Version difference data:
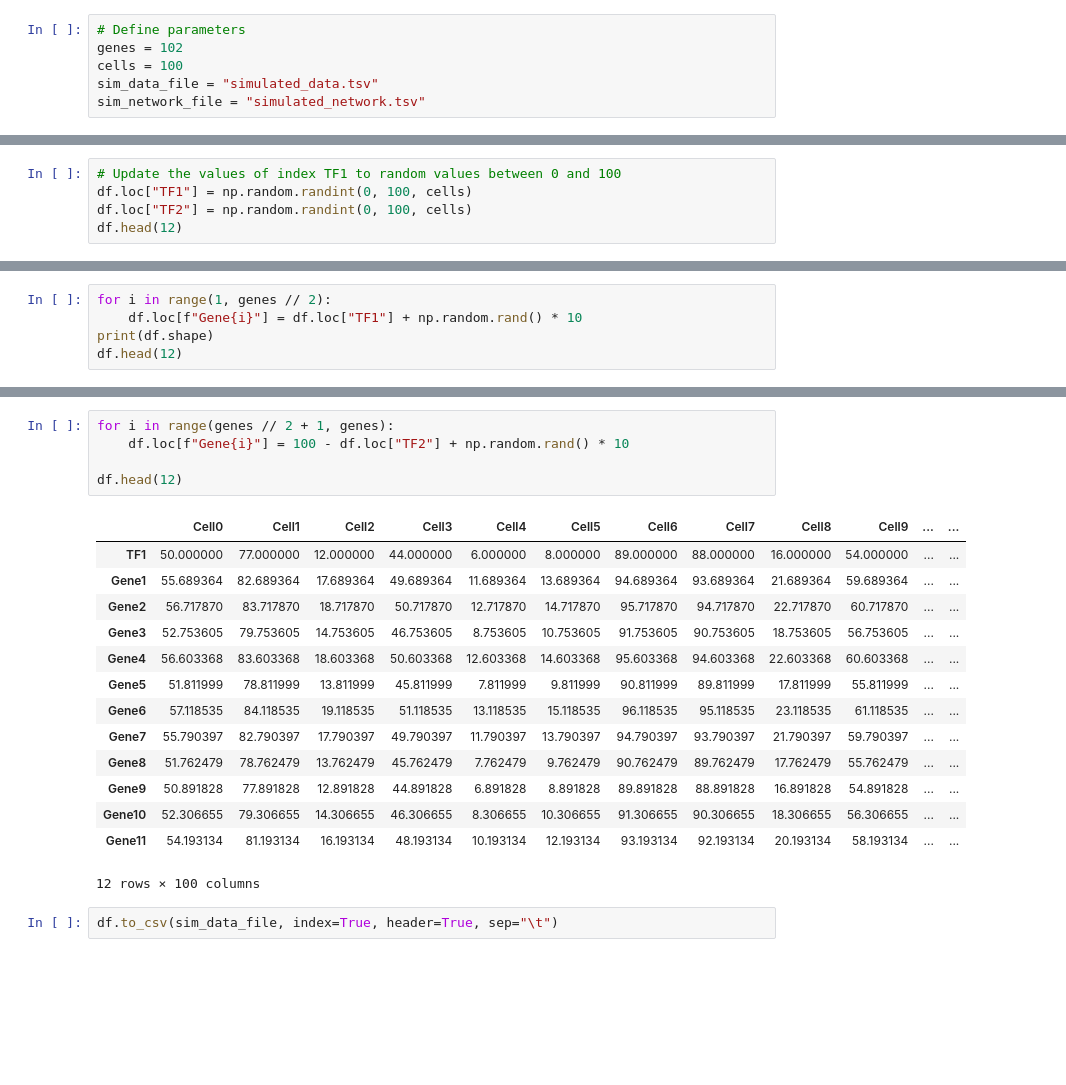
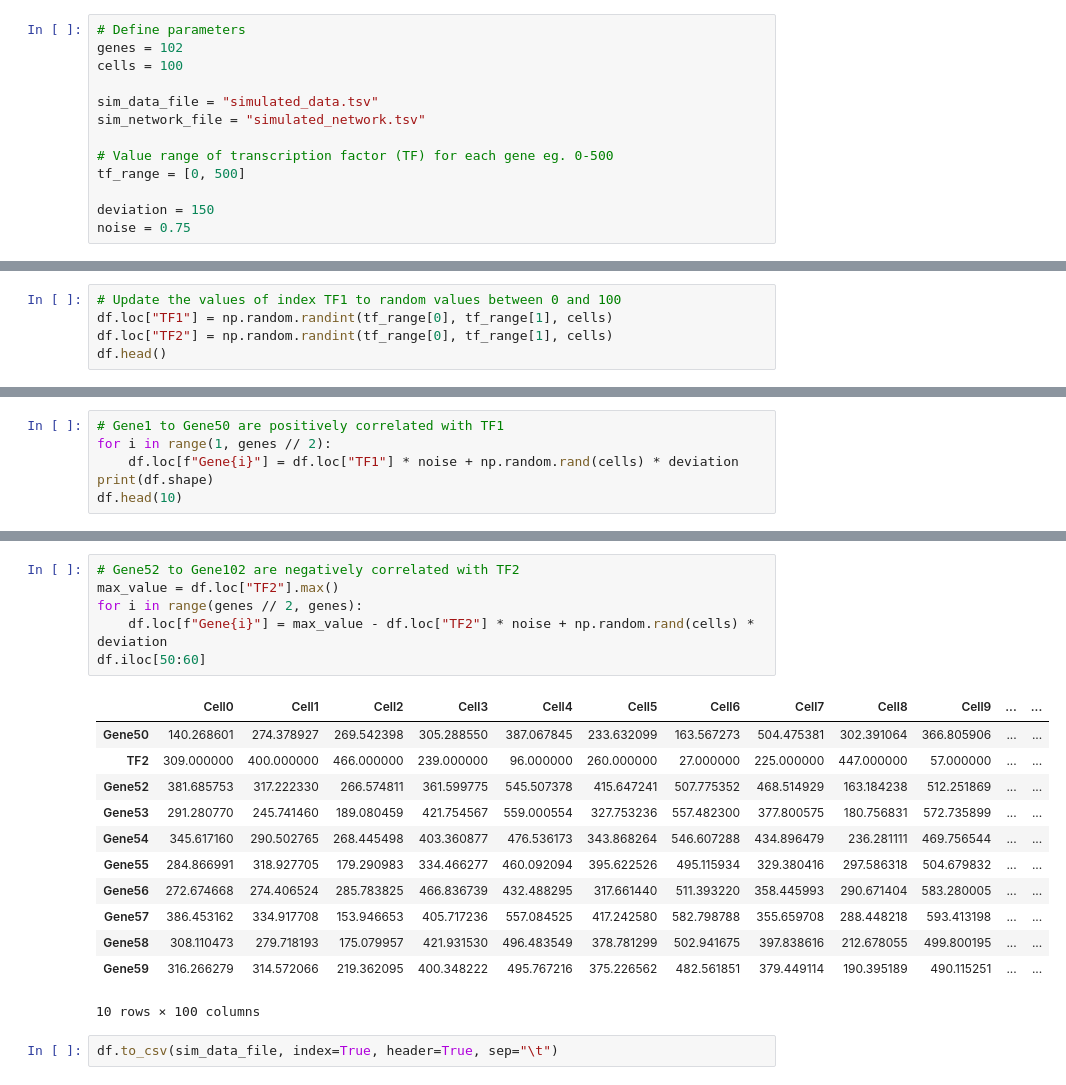
Before and after one commit to KisanThapa/SimulatedSingleCellData, a Jupyter notebook: Simulated.ipynb, the cells around one changed output, grey strips where cells are left out. Drawn from its saved outputs; the diff is of its cells as text; blank space fills up the shorter version.

```diff
--- a/Simulated.ipynb
+++ b/Simulated.ipynb
@@ -6,8 +9,15 @@ import pandas as pd
 # Define parameters
 genes = 102
 cells = 100
+
 sim_data_file = "simulated_data.tsv"
 sim_network_file = "simulated_network.tsv"
+
+# Value range of transcription factor (TF) for each gene eg. 0-500
+tf_range = [0, 500]
+
+deviation = 150
+noise = 0.75
 # %%
 # Create custom dataframe of 103 rows and 1000 columns with all values 0
 df = pd.DataFrame(
@@ -60,7 +53,7 @@ df.head(12)
 # %%
 # Update the values of index TF1 to random values between 0 and 100
-df.loc["TF1"] = np.random.randint(0, 100, cells)
-df.loc["TF2"] = np.random.randint(0, 100, cells)
-df.head(12)
+df.loc["TF1"] = np.random.randint(tf_range[0], tf_range[1], cells)
+df.loc["TF2"] = np.random.randint(tf_range[0], tf_range[1], cells)
+df.head()
 # %% [output]
 |  | Cell0 | Cell1 | Cell2 | Cell3 | Cell4 | Cell5 | Cell6 | Cell7 | Cell8 | Cell9 | ... | ... |
@@ -80,8 +66,9 @@ df.head(12)
 # %%
+# Gene1 to Gene50 are positively correlated with TF1
 for i in range(1, genes // 2):
-    df.loc[f"Gene{i}"] = df.loc["TF1"] + np.random.rand() * 10
+    df.loc[f"Gene{i}"] = df.loc["TF1"] * noise + np.random.rand(cells) * deviation
 print(df.shape)
-df.head(12)
+df.head(10)
 # %% [output]
 (102, 100)
 |  | Cell0 | Cell1 | Cell2 | Cell3 | Cell4 | Cell5 | Cell6 | Cell7 | Cell8 | Cell9 | ... | ... |
@@ -101,22 +86,21 @@ df.head(12)
 # %%
-for i in range(genes // 2 + 1, genes):
-    df.loc[f"Gene{i}"] = 100 - df.loc["TF2"] + np.random.rand() * 10
-
-df.head(12)
+# Gene52 to Gene102 are negatively correlated with TF2
+max_value = df.loc["TF2"].max()
+for i in range(genes // 2, genes):
+    df.loc[f"Gene{i}"] = max_value - df.loc["TF2"] * noise + np.random.rand(cells) * deviation
+df.iloc[50:60]
 # %% [output]
 |  | Cell0 | Cell1 | Cell2 | Cell3 | Cell4 | Cell5 | Cell6 | Cell7 | Cell8 | Cell9 | ... | ... |
-| TF1 | 50.000000 | 77.000000 | 12.000000 | 44.000000 | 6.000000 | 8.000000 | 89.000000 | 88.000000 | 16.000000 | 54.000000 | ... | ... |
-| Gene1 | 55.689364 | 82.689364 | 17.689364 | 49.689364 | 11.689364 | 13.689364 | 94.689364 | 93.689364 | 21.689364 | 59.689364 | ... | ... |
-| Gene2 | 56.717870 | 83.717870 | 18.717870 | 50.717870 | 12.717870 | 14.717870 | 95.717870 | 94.717870 | 22.717870 | 60.717870 | ... | ... |
-| Gene3 | 52.753605 | 79.753605 | 14.753605 | 46.753605 | 8.753605 | 10.753605 | 91.753605 | 90.753605 | 18.753605 | 56.753605 | ... | ... |
-| Gene4 | 56.603368 | 83.603368 | 18.603368 | 50.603368 | 12.603368 | 14.603368 | 95.603368 | 94.603368 | 22.603368 | 60.603368 | ... | ... |
-| Gene5 | 51.811999 | 78.811999 | 13.811999 | 45.811999 | 7.811999 | 9.811999 | 90.811999 | 89.811999 | 17.811999 | 55.811999 | ... | ... |
-| Gene6 | 57.118535 | 84.118535 | 19.118535 | 51.118535 | 13.118535 | 15.118535 | 96.118535 | 95.118535 | 23.118535 | 61.118535 | ... | ... |
-| Gene7 | 55.790397 | 82.790397 | 17.790397 | 49.790397 | 11.790397 | 13.790397 | 94.790397 | 93.790397 | 21.790397 | 59.790397 | ... | ... |
-| Gene8 | 51.762479 | 78.762479 | 13.762479 | 45.762479 | 7.762479 | 9.762479 | 90.762479 | 89.762479 | 17.762479 | 55.762479 | ... | ... |
-| Gene9 | 50.891828 | 77.891828 | 12.891828 | 44.891828 | 6.891828 | 8.891828 | 89.891828 | 88.891828 | 16.891828 | 54.891828 | ... | ... |
-| Gene10 | 52.306655 | 79.306655 | 14.306655 | 46.306655 | 8.306655 | 10.306655 | 91.306655 | 90.306655 | 18.306655 | 56.306655 | ... | ... |
-| Gene11 | 54.193134 | 81.193134 | 16.193134 | 48.193134 | 10.193134 | 12.193134 | 93.193134 | 92.193134 | 20.193134 | 58.193134 | ... | ... |
+| Gene50 | 140.268601 | 274.378927 | 269.542398 | 305.288550 | 387.067845 | 233.632099 | 163.567273 | 504.475381 | 302.391064 | 366.805906 | ... | ... |
+| TF2 | 309.000000 | 400.000000 | 466.000000 | 239.000000 | 96.000000 | 260.000000 | 27.000000 | 225.000000 | 447.000000 | 57.000000 | ... | ... |
+| Gene52 | 381.685753 | 317.222330 | 266.574811 | 361.599775 | 545.507378 | 415.647241 | 507.775352 | 468.514929 | 163.184238 | 512.251869 | ... | ... |
+| Gene53 | 291.280770 | 245.741460 | 189.080459 | 421.754567 | 559.000554 | 327.753236 | 557.482300 | 377.800575 | 180.756831 | 572.735899 | ... | ... |
+| Gene54 | 345.617160 | 290.502765 | 268.445498 | 403.360877 | 476.536173 | 343.868264 | 546.607288 | 434.896479 | 236.281111 | 469.756544 | ... | ... |
+| Gene55 | 284.866991 | 318.927705 | 179.290983 | 334.466277 | 460.092094 | 395.622526 | 495.115934 | 329.380416 | 297.586318 | 504.679832 | ... | ... |
+| Gene56 | 272.674668 | 274.406524 | 285.783825 | 466.836739 | 432.488295 | 317.661440 | 511.393220 | 358.445993 | 290.671404 | 583.280005 | ... | ... |
+| Gene57 | 386.453162 | 334.917708 | 153.946653 | 405.717236 | 557.084525 | 417.242580 | 582.798788 | 355.659708 | 288.448218 | 593.413198 | ... | ... |
+| Gene58 | 308.110473 | 279.718193 | 175.079957 | 421.931530 | 496.483549 | 378.781299 | 502.941675 | 397.838616 | 212.678055 | 499.800195 | ... | ... |
+| Gene59 | 316.266279 | 314.572066 | 219.362095 | 400.348222 | 495.767216 | 375.226562 | 482.561851 | 379.449114 | 190.395189 | 490.115251 | ... | ... |
-12 rows × 100 columns
+10 rows × 100 columns
 # %%
 df.to_csv(sim_data_file, index=True, header=True, sep="\t")
```
Also changed, not shown: parts of 16 cells of this notebook, 1 other file.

◆ Task instructions
Identify all lines in the records above with the word "random".

◆ Response for this exercise
 # Update the values of index TF1 to random values between 0 and 100
-df.loc["TF1"] = np.random.randint(0, 100, cells)
-df.loc["TF2"] = np.random.randint(0, 100, cells)
+df.loc["TF1"] = np.random.randint(tf_range[0], tf_range[1], cells)
+df.loc["TF2"] = np.random.randint(tf_range[0], tf_range[1], cells)
-    df.loc[f"Gene{i}"] = df.loc["TF1"] + np.random.rand() * 10
+    df.loc[f"Gene{i}"] = df.loc["TF1"] * noise + np.random.rand(cells) * deviation
-    df.loc[f"Gene{i}"] = 100 - df.loc["TF2"] + np.random.rand() * 10
+    df.loc[f"Gene{i}"] = max_value - df.loc["TF2"] * noise + np.random.rand(cells) * deviation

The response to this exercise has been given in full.